**Work instructions**. Whichever lines of the entries hold the word "consiste" should be identified and copied.

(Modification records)
Content starts
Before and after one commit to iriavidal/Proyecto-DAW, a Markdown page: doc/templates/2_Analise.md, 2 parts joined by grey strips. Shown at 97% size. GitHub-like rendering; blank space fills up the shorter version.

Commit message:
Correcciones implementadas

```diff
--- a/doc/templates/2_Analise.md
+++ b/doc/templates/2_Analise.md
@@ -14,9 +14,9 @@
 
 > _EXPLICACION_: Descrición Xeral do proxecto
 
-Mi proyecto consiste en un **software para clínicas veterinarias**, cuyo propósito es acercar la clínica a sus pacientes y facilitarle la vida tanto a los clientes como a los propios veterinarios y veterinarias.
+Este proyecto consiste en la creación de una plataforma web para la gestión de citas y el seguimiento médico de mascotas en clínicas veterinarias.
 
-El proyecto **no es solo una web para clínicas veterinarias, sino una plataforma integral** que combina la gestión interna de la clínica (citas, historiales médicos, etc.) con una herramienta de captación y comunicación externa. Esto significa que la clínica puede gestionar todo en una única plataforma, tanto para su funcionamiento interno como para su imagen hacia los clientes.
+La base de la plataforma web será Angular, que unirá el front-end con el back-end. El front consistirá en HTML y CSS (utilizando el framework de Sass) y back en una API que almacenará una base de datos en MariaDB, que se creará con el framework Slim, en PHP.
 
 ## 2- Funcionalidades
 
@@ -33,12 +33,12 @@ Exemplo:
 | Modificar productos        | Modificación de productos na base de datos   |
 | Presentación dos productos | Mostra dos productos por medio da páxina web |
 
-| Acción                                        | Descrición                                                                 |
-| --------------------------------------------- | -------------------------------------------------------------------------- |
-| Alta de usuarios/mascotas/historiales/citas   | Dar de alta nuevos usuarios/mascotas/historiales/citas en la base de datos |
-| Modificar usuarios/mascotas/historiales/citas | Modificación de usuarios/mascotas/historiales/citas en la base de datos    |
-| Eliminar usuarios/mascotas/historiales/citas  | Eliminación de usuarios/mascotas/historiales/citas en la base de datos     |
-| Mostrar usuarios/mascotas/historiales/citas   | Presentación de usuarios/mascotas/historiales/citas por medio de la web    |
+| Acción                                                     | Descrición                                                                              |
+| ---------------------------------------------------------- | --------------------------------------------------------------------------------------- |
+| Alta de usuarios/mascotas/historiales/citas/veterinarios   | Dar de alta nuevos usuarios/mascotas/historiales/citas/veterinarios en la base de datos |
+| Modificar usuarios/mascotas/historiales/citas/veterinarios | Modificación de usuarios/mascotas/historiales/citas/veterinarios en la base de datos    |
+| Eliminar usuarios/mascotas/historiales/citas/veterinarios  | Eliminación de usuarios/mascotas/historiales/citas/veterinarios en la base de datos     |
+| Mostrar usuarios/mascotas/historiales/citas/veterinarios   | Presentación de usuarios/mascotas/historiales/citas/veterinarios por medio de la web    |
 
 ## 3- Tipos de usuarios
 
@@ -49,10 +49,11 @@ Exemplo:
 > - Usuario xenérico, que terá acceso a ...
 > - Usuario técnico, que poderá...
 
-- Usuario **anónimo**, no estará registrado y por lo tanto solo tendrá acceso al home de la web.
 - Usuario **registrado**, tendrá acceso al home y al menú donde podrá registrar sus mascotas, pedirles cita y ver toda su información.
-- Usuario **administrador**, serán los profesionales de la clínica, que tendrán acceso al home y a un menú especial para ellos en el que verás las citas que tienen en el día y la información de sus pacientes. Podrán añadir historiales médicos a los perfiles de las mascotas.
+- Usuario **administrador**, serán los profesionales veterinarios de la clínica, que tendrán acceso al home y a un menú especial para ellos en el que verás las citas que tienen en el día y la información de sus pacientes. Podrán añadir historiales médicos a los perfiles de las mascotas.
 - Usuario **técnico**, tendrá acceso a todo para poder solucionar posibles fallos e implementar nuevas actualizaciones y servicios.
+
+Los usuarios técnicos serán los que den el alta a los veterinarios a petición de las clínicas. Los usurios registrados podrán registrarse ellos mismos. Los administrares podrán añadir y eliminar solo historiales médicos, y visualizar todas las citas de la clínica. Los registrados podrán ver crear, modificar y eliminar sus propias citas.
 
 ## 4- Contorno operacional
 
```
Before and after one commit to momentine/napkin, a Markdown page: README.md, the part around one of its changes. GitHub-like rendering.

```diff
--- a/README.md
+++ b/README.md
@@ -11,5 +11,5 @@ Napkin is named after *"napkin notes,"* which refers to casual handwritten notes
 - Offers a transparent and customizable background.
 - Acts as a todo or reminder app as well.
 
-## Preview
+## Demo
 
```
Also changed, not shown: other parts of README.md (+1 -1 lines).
Content ends
**Exercise answer**.
-Mi proyecto consiste en un **software para clínicas veterinarias**, cuyo propósito es acercar la clínica a sus pacientes y facilitarle la vida tanto a los clientes como a los propios veterinarios y veterinarias.
+Este proyecto consiste en la creación de una plataforma web para la gestión de citas y el seguimiento médico de mascotas en clínicas veterinarias.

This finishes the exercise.